Among the most noticeable changes: Your actual face is more important than ever. The updated profile includes a larger, more prominent picture, which has the most obvious impact to your page. As a result, you might want to update your profile picture so it’s more professional and polished.
And photography’s not the only skill needed to optimize the new LinkedIn profile; you’ll want to hone your writing chops, too, because the Summary content now stands under a brighter spotlight, as I recently posted here.
The best LinkedIn profiles require the same level of attention as any business website; without the right mix of content, keywords, and other elements, you’re liable to get lost in the fray. Treating the profile as just an online version of your old-school resume is a rookie mistake.
You want to craft your profile as you do you website … with keywords so people find you through search and a strong call to action so they take the next step with you.
An honest, robust summary is also critical because users are increasingly using LinkedIn to do their homework on people they do business with in a variety of contexts. And for most of us, it’s the top part of our profile and our first chance after our headline to draw our audience into our profile. Your audience uses your LinkedIn profile as a way to research and feel more comfortable with you as a business owner and entrepreneur. You need to take the 3 seconds viewers initially give you to engage them on your profile to really showcase yourself. Now that the summary is so front-and-center, you can’t just not fill it out or copy-paste your introduction from your resume. It’s just not going to cut it anymore.
LinkedIn’s profile updates are part of a broader site-wide reboot that includes the recent redesign of the homepage and the launch earlier this year of LinkedIn Today, the company’s social news service. Expect more changes to come, including more updates to the profile page.
“We are focused on making it easier for LinkedIn members to get more value out of the services we offer by creating simpler, more relevant, more social experiences,” a LinkedIn spokeswoman said via email. “This new look-and-feel to the profile is the first step of many more exciting changes to come to the LinkedIn profile later this year.”

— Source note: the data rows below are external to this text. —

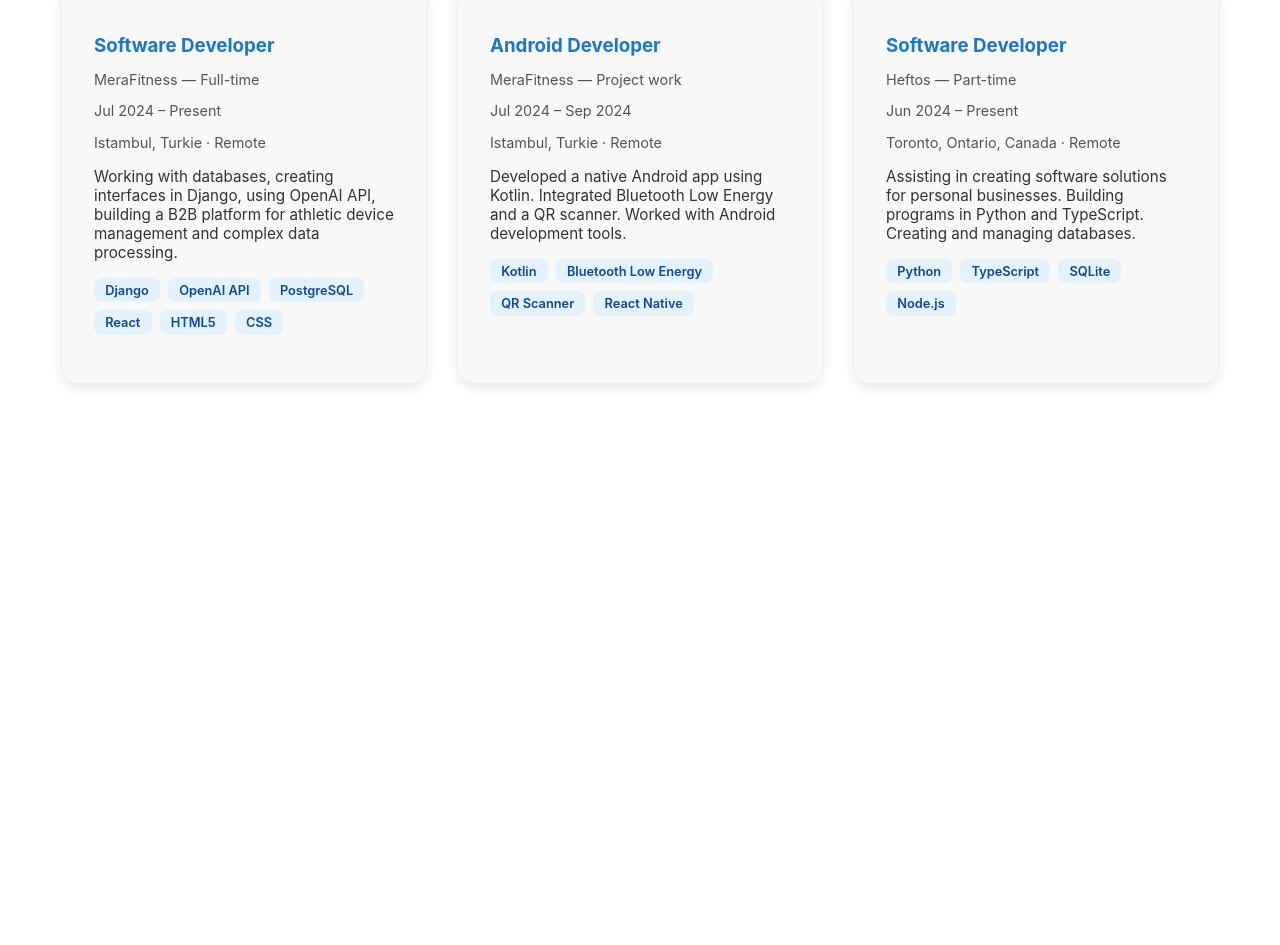
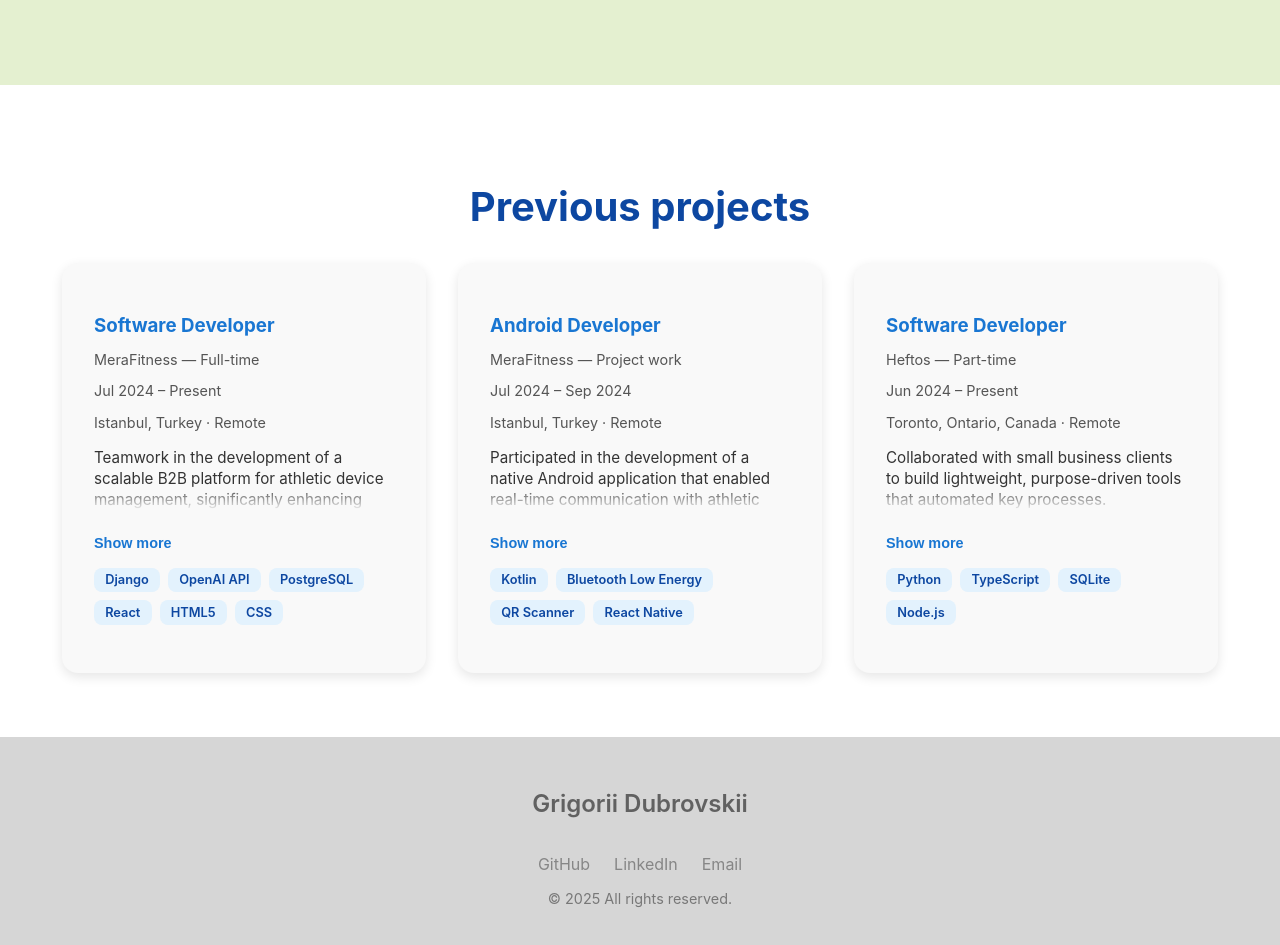
Before and after one commit to DubroffSky/my-cv, a React (Create React App) app: page / in a window 1280 px wide. Shown: the part 3480-4425 px from the top of the page. Before the commit the page ends 3927 px from the top, so only its background shows below. Built offline with nearby package versions, Linux system fonts and the light colour scheme.

Commit message:
first build

```diff
--- a/src/components/Stack.tsx
+++ b/src/components/Stack.tsx
@@ -3,6 +3,7 @@
 import { IconType } from 'react-icons';
 import { FaReact, FaPython, FaNodeJs, FaGitAlt } from 'react-icons/fa';
 import { SiTypescript, SiDjango, SiPostgresql } from 'react-icons/si';
+import { IoLogoJavascript } from "react-icons/io5";
 import '../styles/stack.css';
 
 
@@ -20,6 +21,7 @@
     { name: 'PostgreSQL', icon: SiPostgresql, color: '#336791' },
     { name: 'Node.js', icon: FaNodeJs, color: '#83CD29' },
     { name: 'Git', icon: FaGitAlt, color: '#F05032' },
+    { name: 'JavaScript', icon: IoLogoJavascript, color: '#e7eb1d'}
   ];
 
   const Stack: React.FC = () => {
--- /dev/null
+++ b/src/components/footer.tsx
@@ -0,0 +1,22 @@
+import React from 'react';
+import '../styles/footer.css';
+
+export default function Footer() {
+  return (
+    <footer className="footer-container">
+      <div className="footer-content">
+        <div className="footer-name-logo">
+          <h2 className="footer-name">Grigorii Dubrovskii</h2>
+        </div>
+
+        <div className="footer-links">
+          <a href="https://github.com/DubroffSky" target="_blank" rel="noopener noreferrer">GitHub</a>
+          <a href="https://linkedin.com/dubrovskii-prog" target="_blank" rel="noopener noreferrer">LinkedIn</a>
+          <a href="mailto:grigoriidubrovskii.biz@gmail.com">Email</a>
+        </div>
+
+        <p className="footer-copy">© {new Date().getFullYear()} All rights reserved.</p>
+      </div>
+    </footer>
+  );
+}
--- a/src/components/projects.tsx
+++ b/src/components/projects.tsx
@@ -1,4 +1,4 @@
-import React from 'react';
+import React, { useState } from 'react';
 import '../styles/projects.css';
 
 type Project = {
@@ -17,9 +17,8 @@
     title: 'Software Developer',
     type: 'Full-time',
     period: 'Jul 2024 – Present',
-    location: 'Istambul, Turkie · Remote',
-    description:
-      'Working with databases, creating interfaces in Django, using OpenAI API, building a B2B platform for athletic device management and complex data processing.',
+    location: 'Istanbul, Turkey · Remote',
+    description: "Teamwork in the development of a scalable B2B platform for athletic device management, significantly enhancing operational efficiency for partner organizations. Designed and implemented robust backend solutions using Django and PostgreSQL, including dynamic interfaces and data dashboards. Integrated OpenAI's API to automate advanced report generation, enabling coaches and analysts to extract insights with zero manual effort. Played a role in setting up system architecture and ensuring data security standards across the platform.",
     skills: ['Django', 'OpenAI API', 'PostgreSQL', 'React', 'HTML5', 'CSS'],
   },
   {
@@ -27,9 +26,8 @@
     title: 'Android Developer',
     type: 'Project work',
     period: 'Jul 2024 – Sep 2024',
-    location: 'Istambul, Turkie · Remote',
-    description:
-      'Developed a native Android app using Kotlin. Integrated Bluetooth Low Energy and a QR scanner. Worked with Android development tools.',
+    location: 'Istanbul, Turkey · Remote',
+    description: "Participated in the development of a native Android application that enabled real-time communication with athletic devices via Bluetooth Low Energy (BLE). Delivered QR scanner functionality for device pairing drastically improving onboarding speed, work with graphs and live data. Ensured smooth integration between hardware and software layers while adhering to performance and UX standards.",
     skills: ['Kotlin', 'Bluetooth Low Energy', 'QR Scanner', 'React Native'],
   },
   {
@@ -38,13 +36,18 @@
     type: 'Part-time',
     period: 'Jun 2024 – Present',
     location: 'Toronto, Ontario, Canada · Remote',
-    description:
-      'Assisting in creating software solutions for personal businesses. Building programs in Python and TypeScript. Creating and managing databases.',
+    description: "Collaborated with small business clients to build lightweight, purpose-driven tools that automated key processes. Engineered full-stack solutions in Python and TypeScript with seamless database integration. Delivered stable and maintainable systems that enabled non-technical users to manage complex workflows independently. Creation of software for analyzing sites and automatic selection of information.",
     skills: ['Python', 'TypeScript', 'SQLite', 'Node.js'],
   },
 ];
 
 const Projects: React.FC = () => {
+  const [expanded, setExpanded] = useState<number | null>(null);
+
+  const toggleExpand = (index: number) => {
+    setExpanded(expanded === index ? null : index);
+  };
+
   return (
     <section id="projects" className="projects">
       <h2>Previous projects</h2>
@@ -55,7 +58,15 @@
             <p className="company">{proj.company} — {proj.type}</p>
             <p className="period">{proj.period}</p>
             <p className="location">{proj.location}</p>
-            <p className="description">{proj.description}</p>
+
+            <div className={`description ${expanded === idx ? 'expanded' : 'collapsed'}`}>
+              {proj.description}
+            </div>
+
+            <button className="expand-btn" onClick={() => toggleExpand(idx)}>
+              {expanded === idx ? 'Show less' : 'Show more'}
+            </button>
+
             <ul className="skills">
               {proj.skills.map((skill) => (
                 <li key={skill}>{skill}</li>
--- a/src/index.tsx
+++ b/src/index.tsx
@@ -7,6 +7,7 @@
 import Stack from './components/Stack'
 import Projects from './components/projects';
 import ContactForm from './components/ContactForm';
+import Footer from './components/footer';
 
 const root = ReactDOM.createRoot(
   document.getElementById('root') as HTMLElement
@@ -19,5 +20,6 @@
     <Intro />
     <Stack />
     <Projects />
+    <Footer />
   </React.StrictMode>
 );
--- /dev/null
+++ b/src/styles/footer.css
@@ -0,0 +1,46 @@
+.footer-container {
+    background-color: hsla(0, 0%, 81%, 0.847);
+    color: rgb(97, 97, 97);
+    padding: 2rem 1rem;
+    text-align: center;
+  }
+
+  .footer-content {
+    max-width: 960px;
+    margin: 0 auto;
+  }
+
+  .footer-name-logo {
+    display: flex;
+    justify-content: center;
+    align-items: center;
+    gap: 1rem;
+    margin-bottom: 1rem;
+  }
+
+  .footer-name {
+    font-size: 1.5rem;
+    font-weight: 600;
+  }
+
+  .footer-links {
+    display: flex;
+    justify-content: center;
+    gap: 1.5rem;
+    margin-bottom: 1rem;
+  }
+
+  .footer-links a {
+    color: rgb(134, 134, 134);;
+    text-decoration: none;
+    transition: color 0.3s ease;
+  }
+
+  .footer-links a:hover {
+    color: #e99d2bd0;
+  }
+
+  .footer-copy {
+    font-size: 0.9rem;
+    opacity: 0.8;
+  }
--- a/src/styles/navbar.css
+++ b/src/styles/navbar.css
@@ -32,3 +32,9 @@
     scroll-margin-top: 70px;
     padding-top: 20px;
   }
+
+  @media (max-width: 768px) {
+    .navbar{
+      max-width: 100vw;
+    }
+  }
--- a/src/styles/projects.css
+++ b/src/styles/projects.css
@@ -24,6 +24,7 @@
   padding: 2rem;
   width: 300px;
   text-align: left;
+  transition: all 0.3s ease;
 }
 
 .project-card h3 {
@@ -40,9 +41,40 @@
 }
 
 .project-card .description {
+  position: relative;
+  overflow: hidden;
+  transition: max-height 0.7s ease;
+  line-height: 1.4;
   margin: 1rem 0;
   font-size: 0.95rem;
   color: #333;
+}
+
+.description.collapsed {
+  max-height: 4.2em;
+  mask-image: linear-gradient(180deg, #000 60%, transparent);
+  -webkit-mask-image: linear-gradient(180deg, #000 60%, transparent);
+}
+
+.description.expanded {
+  max-height: 500px;
+  mask-image: none;
+  -webkit-mask-image: none;
+}
+
+.expand-btn {
+  background: none;
+  border: none;
+  color: #1976d2;
+  font-weight: 600;
+  cursor: pointer;
+  padding: 0;
+  margin-top: 0.5rem;
+  font-size: 0.9rem;
+}
+
+.expand-btn:hover {
+  text-decoration: underline;
 }
 
 .skills {
@@ -61,3 +93,27 @@
   color: #0d47a1;
   font-weight: 600;
 }
+
+  /* 📱 Адаптив для телефонов */
+@media (max-width: 480px) {
+  .project-card {
+    width: 100%;
+    padding: 1.5rem;
+  }
+
+  .projects h2 {
+    font-size: 2rem;
+  }
+
+  .project-card .description {
+    transition: max-height 0.6s ease-in-out;
+  }
+
+  .expand-btn {
+    font-size: 0.85rem;
+  }
+
+  .skills li {
+    font-size: 0.75rem;
+  }
+}
--- a/src/styles/stack.css
+++ b/src/styles/stack.css
@@ -2,14 +2,14 @@
     padding: 4rem;
     background-color: #E4F0D0;
     text-align: center;
-    height: 100vh;
+    height: 135vh;
     min-height: 100vh;
   }
 
   .stack-section h2 {
     font-size: 3rem;
-    margin-bottom: 5rem;
-    margin-top: 0.5em;
+    margin-bottom: 6rem;
+    margin-top: 0em;
     color: #377540;
     padding-top: 0vh;
   }
@@ -18,14 +18,15 @@
     display: grid;
     grid-template-columns: repeat(auto-fit, minmax(120px, 1fr));
     gap: 1.5rem;
-    max-width: 800px;
+    max-width: 40vw;
     margin: 0 auto;
   }
 
   .stack-card {
     background: white;
     border-radius: 1rem;
-    padding: 1.2rem;
+    max-width: 40vw;
+    padding: 1rem;
     box-shadow: 0 4px 12px rgba(0, 0, 0, 0.08);
     display: flex;
     flex-direction: column;
```
Lines whose indentation alone changed are shown as unchanged.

Another significant change: Job titles no longer appear in the brief overview that appears next to the photo–only the names of current and recent employers, as well as educational institutions, are listed. In general, that light-gray area atop the profile is much smaller than in the past.
Contact information, including websites, email, Twitter handle, and phone number, are now housed behind a Contact button just beneath the photo and brief overview. Users need to click to reveal them, as I mentioned here last week.
This makes it actually easier to take the next step to go outside of LinkedIn. To be success on LinkedIn you need to move beyond it. If you want to forge relationships, you can’t do that strictly online. You have to call that person up and talk to them directly. That’s what’s going to separate you and lead you to future success.
The space freed up by these tweaks enables the heavier emphasis on the Summary section, as I mentioned here last week, which means it’s time to revisit what yours includes if you haven’t already done so. Even on LinkedIn, content is king … tell a story, hook people and motivate them to take the next step with you.
Adapted from: Informationweek.com